## Task goal:
Show each line of the listing in which the word "RandomForest" occurs.
━━━━━━━━
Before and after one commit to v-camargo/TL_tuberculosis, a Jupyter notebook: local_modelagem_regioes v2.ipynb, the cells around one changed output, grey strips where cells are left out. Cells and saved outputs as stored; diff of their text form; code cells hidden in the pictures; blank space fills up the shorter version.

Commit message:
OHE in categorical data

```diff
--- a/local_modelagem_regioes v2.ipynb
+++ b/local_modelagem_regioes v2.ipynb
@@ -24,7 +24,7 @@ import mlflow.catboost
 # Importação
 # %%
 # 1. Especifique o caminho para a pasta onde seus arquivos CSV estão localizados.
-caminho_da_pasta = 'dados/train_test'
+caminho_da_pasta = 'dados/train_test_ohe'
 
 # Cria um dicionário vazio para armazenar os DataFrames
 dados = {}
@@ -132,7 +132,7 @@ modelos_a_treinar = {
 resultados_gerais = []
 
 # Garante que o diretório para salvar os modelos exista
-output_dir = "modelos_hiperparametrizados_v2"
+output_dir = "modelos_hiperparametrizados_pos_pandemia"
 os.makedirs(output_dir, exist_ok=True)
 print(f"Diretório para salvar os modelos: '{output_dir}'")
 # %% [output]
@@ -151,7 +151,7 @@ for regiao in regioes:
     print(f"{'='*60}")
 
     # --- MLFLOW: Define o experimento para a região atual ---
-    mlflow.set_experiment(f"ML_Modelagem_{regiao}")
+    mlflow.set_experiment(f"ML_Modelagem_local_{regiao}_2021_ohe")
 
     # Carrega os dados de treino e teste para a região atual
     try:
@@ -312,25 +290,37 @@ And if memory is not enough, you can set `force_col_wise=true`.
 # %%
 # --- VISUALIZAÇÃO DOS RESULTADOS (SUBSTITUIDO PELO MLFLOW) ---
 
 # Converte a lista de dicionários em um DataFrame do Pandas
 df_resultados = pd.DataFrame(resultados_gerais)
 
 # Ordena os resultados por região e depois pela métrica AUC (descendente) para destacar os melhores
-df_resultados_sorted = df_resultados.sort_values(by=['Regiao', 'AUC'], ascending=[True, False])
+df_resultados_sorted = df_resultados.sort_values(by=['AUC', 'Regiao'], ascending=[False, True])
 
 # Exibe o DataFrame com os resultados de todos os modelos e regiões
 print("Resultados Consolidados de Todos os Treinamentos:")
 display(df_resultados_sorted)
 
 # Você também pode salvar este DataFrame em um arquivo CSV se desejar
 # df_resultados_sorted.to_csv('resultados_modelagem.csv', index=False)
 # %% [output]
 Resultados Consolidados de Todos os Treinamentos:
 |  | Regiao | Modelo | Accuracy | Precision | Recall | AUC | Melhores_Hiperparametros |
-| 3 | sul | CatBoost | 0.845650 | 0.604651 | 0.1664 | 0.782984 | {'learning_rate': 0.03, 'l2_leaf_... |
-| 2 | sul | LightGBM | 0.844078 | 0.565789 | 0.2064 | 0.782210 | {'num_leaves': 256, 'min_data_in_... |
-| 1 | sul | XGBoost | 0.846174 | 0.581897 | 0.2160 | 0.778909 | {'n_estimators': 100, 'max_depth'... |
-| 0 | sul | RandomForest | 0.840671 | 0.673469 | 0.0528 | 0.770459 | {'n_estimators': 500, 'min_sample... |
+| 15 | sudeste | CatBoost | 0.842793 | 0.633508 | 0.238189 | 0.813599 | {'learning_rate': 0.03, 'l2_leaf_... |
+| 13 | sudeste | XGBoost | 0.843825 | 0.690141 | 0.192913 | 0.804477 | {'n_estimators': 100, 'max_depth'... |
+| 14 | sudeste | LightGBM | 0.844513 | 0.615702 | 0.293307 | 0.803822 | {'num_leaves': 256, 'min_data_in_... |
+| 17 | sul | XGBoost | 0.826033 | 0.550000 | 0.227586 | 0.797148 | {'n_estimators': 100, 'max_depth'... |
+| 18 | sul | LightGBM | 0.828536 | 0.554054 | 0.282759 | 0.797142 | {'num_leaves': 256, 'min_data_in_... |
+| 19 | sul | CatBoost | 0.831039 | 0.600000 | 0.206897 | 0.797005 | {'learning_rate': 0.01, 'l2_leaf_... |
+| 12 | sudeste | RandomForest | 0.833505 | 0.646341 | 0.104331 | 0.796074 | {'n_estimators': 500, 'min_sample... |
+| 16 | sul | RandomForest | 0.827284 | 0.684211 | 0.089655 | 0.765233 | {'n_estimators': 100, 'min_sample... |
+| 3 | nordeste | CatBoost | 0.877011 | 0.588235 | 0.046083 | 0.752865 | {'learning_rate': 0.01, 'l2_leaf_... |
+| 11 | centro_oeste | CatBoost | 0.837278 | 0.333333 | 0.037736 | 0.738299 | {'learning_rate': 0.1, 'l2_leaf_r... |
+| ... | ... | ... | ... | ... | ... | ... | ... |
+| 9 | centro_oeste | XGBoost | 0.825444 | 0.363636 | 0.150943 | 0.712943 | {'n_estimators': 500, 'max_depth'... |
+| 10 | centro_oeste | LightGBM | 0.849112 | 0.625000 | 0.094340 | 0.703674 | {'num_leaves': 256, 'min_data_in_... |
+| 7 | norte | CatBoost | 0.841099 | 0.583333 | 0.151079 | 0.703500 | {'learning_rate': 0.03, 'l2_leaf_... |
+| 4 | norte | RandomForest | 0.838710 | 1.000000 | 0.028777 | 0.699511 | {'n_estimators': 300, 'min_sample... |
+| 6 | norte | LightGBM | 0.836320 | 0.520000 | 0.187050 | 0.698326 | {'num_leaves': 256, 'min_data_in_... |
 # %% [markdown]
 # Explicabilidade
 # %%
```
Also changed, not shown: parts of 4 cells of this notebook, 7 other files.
━━━━━━━━
## Answer to this problem:
-| 0 | sul | RandomForest | 0.840671 | 0.673469 | 0.0528 | 0.770459 | {'n_estimators': 500, 'min_sample... |
+| 12 | sudeste | RandomForest | 0.833505 | 0.646341 | 0.104331 | 0.796074 | {'n_estimators': 500, 'min_sample... |
+| 16 | sul | RandomForest | 0.827284 | 0.684211 | 0.089655 | 0.765233 | {'n_estimators': 100, 'min_sample... |
+| 4 | norte | RandomForest | 0.838710 | 1.000000 | 0.028777 | 0.699511 | {'n_estimators': 300, 'min_sample... |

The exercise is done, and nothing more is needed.